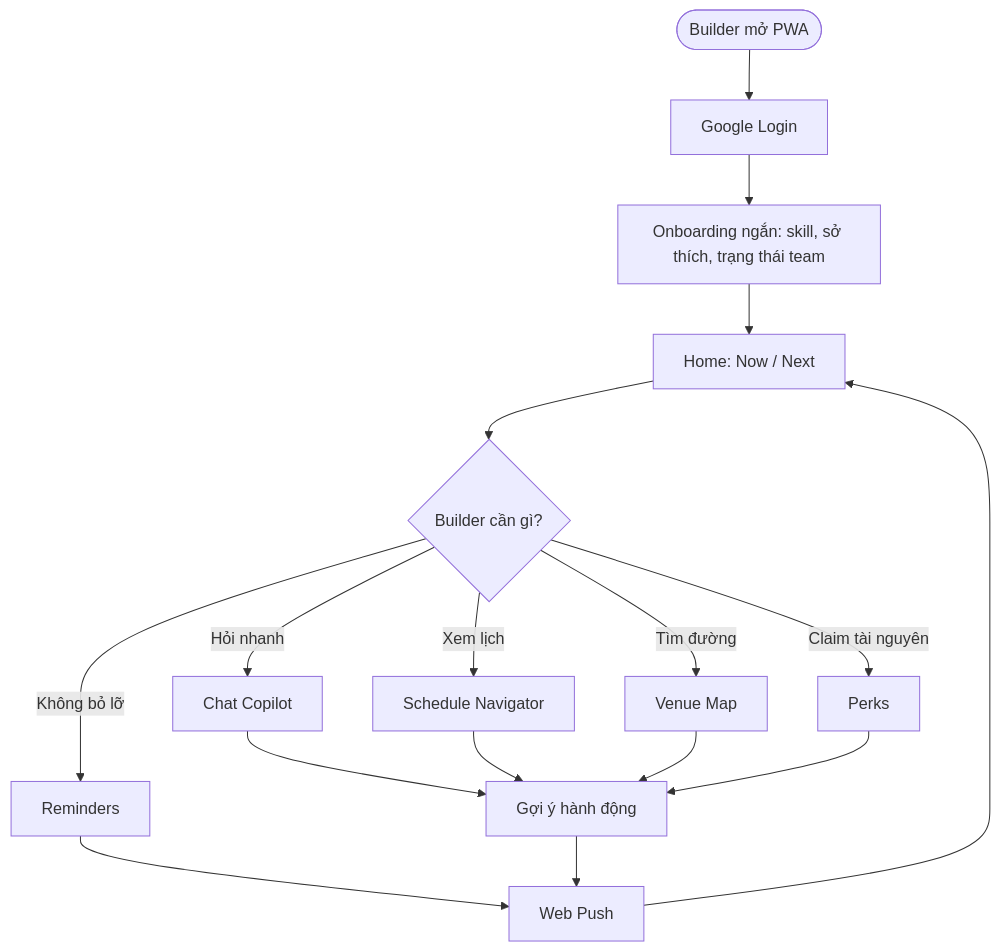
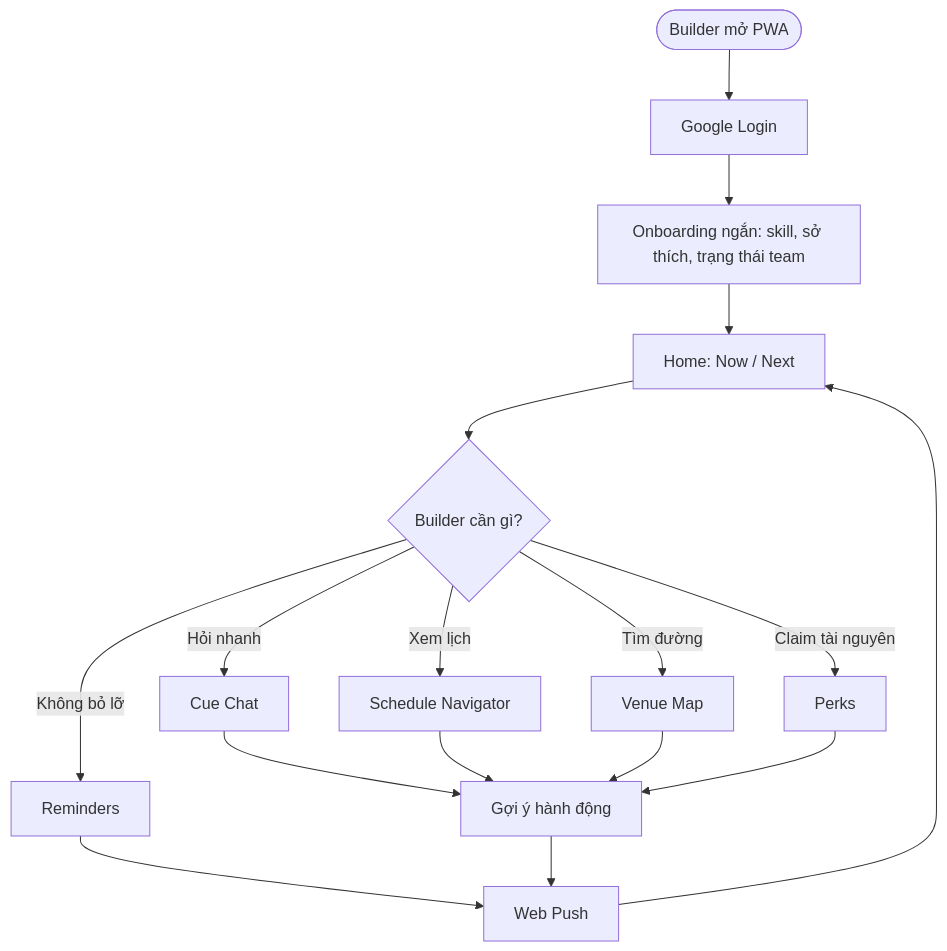
Before and after one commit to khangzens2001/AI-build-week-gemo: the fourth of 7 diagrams in README.md, drawn with Mermaid. The commit also changed other lines of this file and 24 other files, not shown here.

First line of the commit message:
feat: rebrand Event Copilot -> Cue + chat keyboard/scroll polish

````diff
--- a/README.md
+++ b/README.md
@@ -155,19 +155,19 @@
 ```mermaid
 flowchart TD
     A(["Builder mở PWA"]) --> L["Google Login"]
     L --> B["Onboarding ngắn: skill, sở thích, trạng thái team"]
     B --> C["Home: Now / Next"]
     C --> D{"Builder cần gì?"}
-    D -->|"Hỏi nhanh"| E["Chat Copilot"]
+    D -->|"Hỏi nhanh"| E["Cue Chat"]
     D -->|"Xem lịch"| F["Schedule Navigator"]
     D -->|"Tìm đường"| G["Venue Map"]
     D -->|"Claim tài nguyên"| H["Perks"]
     D -->|"Không bỏ lỡ"| I["Reminders"]
     E --> J["Gợi ý hành động"]
     F --> J
     G --> J
     H --> J
     I --> K["Web Push"]
     J --> K
     K --> C
 ```
````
--------------------------------
What is required | Set down exactly the line that holds "First line of" and all lines after it to the end of the data.

Answer for the task |
First line of the commit message:
feat: rebrand Event Copilot -> Cue + chat keyboard/scroll polish

````diff
--- a/README.md
+++ b/README.md
@@ -155,19 +155,19 @@
 ```mermaid
 flowchart TD
     A(["Builder mở PWA"]) --> L["Google Login"]
     L --> B["Onboarding ngắn: skill, sở thích, trạng thái team"]
     B --> C["Home: Now / Next"]
     C --> D{"Builder cần gì?"}
-    D -->|"Hỏi nhanh"| E["Chat Copilot"]
+    D -->|"Hỏi nhanh"| E["Cue Chat"]
     D -->|"Xem lịch"| F["Schedule Navigator"]
     D -->|"Tìm đường"| G["Venue Map"]
     D -->|"Claim tài nguyên"| H["Perks"]
     D -->|"Không bỏ lỡ"| I["Reminders"]
     E --> J["Gợi ý hành động"]
     F --> J
     G --> J
     H --> J
     I --> K["Web Push"]
     J --> K
     K --> C
 ```
````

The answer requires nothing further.